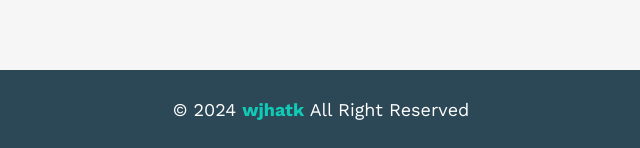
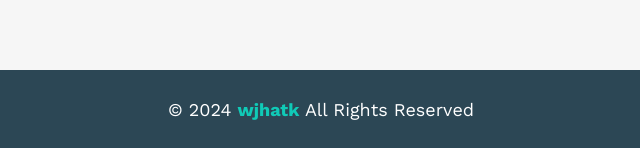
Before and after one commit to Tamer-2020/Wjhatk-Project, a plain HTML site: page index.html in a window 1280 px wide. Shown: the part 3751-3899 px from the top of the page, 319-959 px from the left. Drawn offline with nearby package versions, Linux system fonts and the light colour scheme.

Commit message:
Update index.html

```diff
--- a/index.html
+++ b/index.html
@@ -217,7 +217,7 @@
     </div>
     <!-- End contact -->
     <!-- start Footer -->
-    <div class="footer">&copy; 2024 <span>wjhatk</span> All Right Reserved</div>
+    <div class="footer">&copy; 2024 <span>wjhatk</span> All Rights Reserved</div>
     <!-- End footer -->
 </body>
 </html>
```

▬▬▬▬▬▬▬▬▬▬

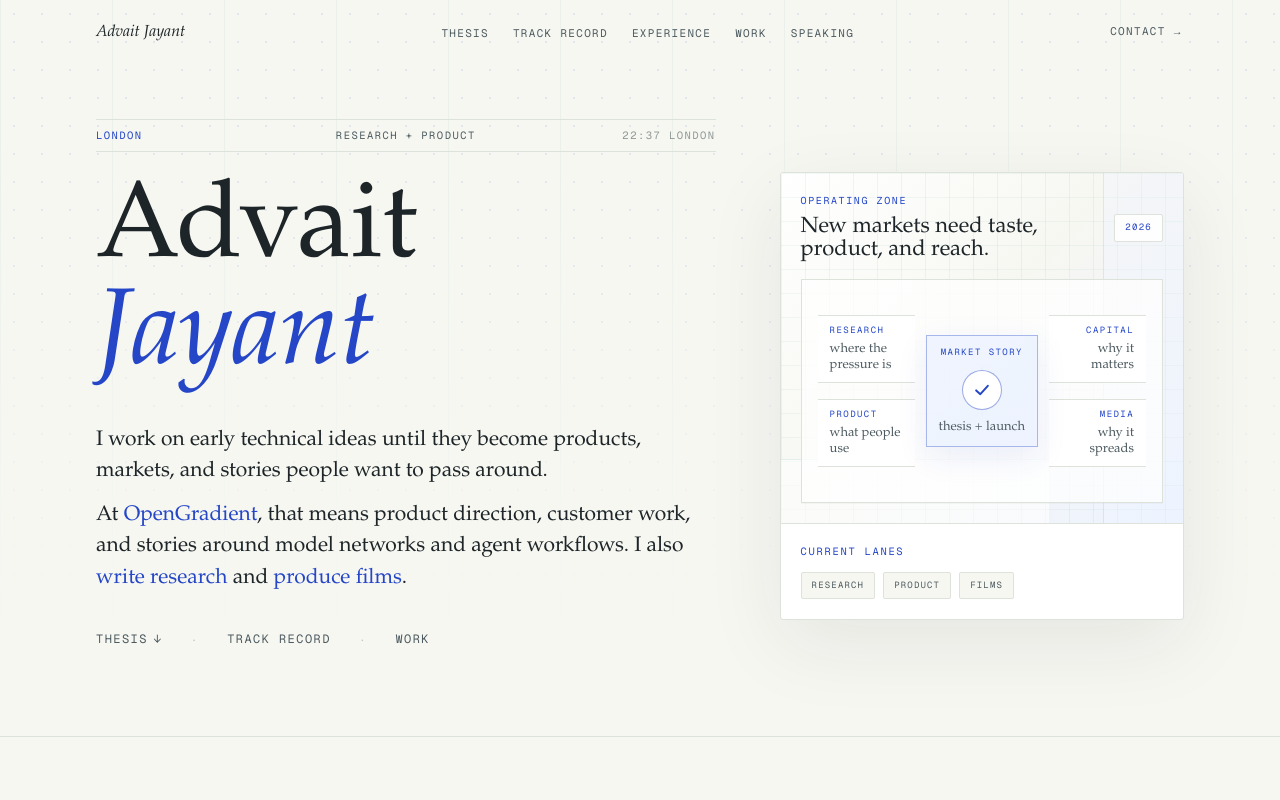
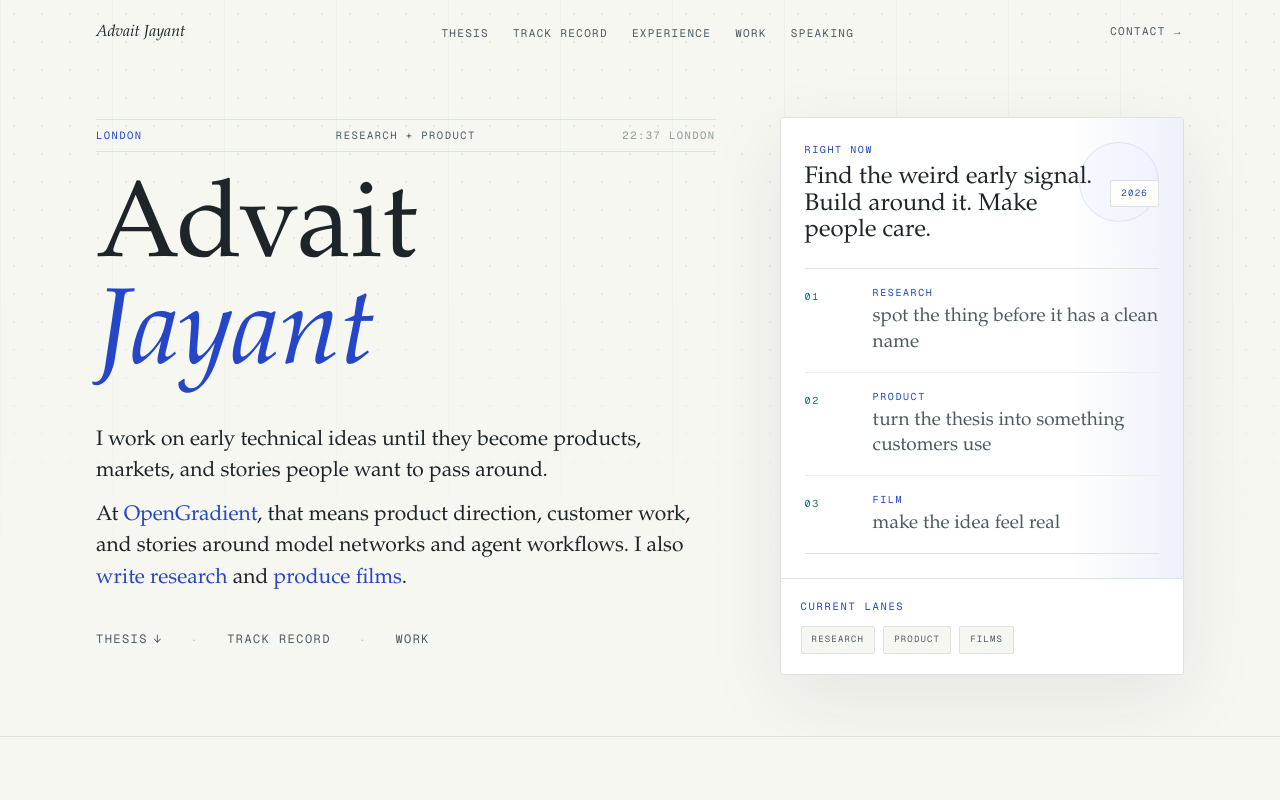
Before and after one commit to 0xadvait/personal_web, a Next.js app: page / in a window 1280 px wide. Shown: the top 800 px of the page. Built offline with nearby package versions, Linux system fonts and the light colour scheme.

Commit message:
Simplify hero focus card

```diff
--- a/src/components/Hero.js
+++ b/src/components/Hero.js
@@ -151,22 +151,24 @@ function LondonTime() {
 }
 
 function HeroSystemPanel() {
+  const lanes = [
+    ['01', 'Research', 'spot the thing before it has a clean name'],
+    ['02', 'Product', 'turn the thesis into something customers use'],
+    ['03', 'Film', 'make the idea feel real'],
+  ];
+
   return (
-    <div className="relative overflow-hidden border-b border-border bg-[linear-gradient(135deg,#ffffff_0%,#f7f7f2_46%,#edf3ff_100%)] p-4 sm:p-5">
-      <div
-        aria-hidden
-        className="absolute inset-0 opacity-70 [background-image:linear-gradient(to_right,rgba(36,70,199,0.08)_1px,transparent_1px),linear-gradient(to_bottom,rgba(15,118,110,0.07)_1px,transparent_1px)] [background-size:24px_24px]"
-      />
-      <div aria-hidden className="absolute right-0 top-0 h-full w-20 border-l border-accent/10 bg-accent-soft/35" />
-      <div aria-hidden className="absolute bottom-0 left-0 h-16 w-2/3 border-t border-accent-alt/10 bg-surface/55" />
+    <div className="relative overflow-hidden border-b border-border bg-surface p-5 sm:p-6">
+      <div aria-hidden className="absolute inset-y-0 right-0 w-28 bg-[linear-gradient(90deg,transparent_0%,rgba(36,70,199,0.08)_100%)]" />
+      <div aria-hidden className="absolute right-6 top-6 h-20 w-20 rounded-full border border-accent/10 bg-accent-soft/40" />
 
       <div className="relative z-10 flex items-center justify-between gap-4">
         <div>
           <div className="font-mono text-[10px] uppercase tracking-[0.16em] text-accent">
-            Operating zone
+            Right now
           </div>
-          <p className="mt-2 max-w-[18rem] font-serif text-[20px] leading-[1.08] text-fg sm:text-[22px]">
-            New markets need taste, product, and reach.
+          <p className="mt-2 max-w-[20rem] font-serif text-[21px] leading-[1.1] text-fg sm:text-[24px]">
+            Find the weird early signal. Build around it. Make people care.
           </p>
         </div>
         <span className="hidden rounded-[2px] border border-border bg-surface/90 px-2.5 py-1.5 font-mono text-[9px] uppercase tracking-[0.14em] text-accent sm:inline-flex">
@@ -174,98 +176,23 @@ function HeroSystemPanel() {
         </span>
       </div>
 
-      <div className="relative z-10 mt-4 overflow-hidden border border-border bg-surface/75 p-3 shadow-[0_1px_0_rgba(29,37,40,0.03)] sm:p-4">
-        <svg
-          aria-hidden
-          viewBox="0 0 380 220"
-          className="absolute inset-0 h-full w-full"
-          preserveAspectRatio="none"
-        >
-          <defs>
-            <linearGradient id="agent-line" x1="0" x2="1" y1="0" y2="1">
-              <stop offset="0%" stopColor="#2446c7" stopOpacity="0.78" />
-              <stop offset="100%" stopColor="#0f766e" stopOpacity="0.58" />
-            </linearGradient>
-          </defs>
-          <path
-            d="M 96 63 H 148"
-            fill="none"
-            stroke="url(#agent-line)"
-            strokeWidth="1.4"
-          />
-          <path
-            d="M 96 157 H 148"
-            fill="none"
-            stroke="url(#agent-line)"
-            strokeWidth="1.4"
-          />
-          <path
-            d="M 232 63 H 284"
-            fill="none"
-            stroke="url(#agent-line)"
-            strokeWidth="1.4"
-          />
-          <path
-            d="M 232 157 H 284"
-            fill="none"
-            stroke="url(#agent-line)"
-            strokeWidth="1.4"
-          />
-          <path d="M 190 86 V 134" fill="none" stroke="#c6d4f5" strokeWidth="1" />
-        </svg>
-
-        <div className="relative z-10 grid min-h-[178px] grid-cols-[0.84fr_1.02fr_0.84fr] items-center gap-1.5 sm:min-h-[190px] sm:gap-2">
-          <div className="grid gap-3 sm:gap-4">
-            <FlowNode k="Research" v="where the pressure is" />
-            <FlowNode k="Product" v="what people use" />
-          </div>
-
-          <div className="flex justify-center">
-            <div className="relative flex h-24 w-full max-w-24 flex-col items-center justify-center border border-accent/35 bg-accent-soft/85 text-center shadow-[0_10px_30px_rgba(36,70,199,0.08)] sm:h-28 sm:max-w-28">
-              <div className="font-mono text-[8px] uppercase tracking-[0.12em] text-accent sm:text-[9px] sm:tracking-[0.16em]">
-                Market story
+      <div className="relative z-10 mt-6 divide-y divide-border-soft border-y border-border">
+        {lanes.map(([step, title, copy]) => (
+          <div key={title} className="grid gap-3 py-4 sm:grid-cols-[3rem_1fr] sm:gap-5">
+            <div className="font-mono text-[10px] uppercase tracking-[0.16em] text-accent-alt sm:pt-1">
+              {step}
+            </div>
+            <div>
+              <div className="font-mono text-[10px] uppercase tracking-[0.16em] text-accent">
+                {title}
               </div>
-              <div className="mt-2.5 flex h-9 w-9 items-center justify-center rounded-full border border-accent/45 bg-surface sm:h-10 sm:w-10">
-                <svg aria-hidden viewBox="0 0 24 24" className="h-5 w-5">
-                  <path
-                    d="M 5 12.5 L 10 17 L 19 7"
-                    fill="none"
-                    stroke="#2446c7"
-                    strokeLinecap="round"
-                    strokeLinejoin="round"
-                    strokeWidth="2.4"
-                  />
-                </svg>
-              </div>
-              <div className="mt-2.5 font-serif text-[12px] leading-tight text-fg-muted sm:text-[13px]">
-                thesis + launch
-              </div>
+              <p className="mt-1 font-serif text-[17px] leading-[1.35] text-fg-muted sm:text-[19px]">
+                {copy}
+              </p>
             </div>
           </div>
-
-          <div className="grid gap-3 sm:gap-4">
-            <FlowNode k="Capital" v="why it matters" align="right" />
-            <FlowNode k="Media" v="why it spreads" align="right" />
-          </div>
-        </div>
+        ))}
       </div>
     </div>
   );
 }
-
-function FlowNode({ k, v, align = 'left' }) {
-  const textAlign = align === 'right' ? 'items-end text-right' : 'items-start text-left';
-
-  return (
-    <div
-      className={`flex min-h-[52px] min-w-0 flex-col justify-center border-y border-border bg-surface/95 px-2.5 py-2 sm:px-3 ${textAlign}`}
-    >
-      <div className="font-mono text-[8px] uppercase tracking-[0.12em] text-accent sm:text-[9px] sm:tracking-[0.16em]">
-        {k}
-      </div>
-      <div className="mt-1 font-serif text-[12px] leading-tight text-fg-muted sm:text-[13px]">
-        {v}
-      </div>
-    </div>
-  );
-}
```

▬▬▬▬▬▬▬▬▬▬

## What you will do
Copy out each line of the records where the word "overflow" appears.

## Result of this exercise
-    <div className="relative overflow-hidden border-b border-border bg-[linear-gradient(135deg,#ffffff_0%,#f7f7f2_46%,#edf3ff_100%)] p-4 sm:p-5">
+    <div className="relative overflow-hidden border-b border-border bg-surface p-5 sm:p-6">
-      <div className="relative z-10 mt-4 overflow-hidden border border-border bg-surface/75 p-3 shadow-[0_1px_0_rgba(29,37,40,0.03)] sm:p-4">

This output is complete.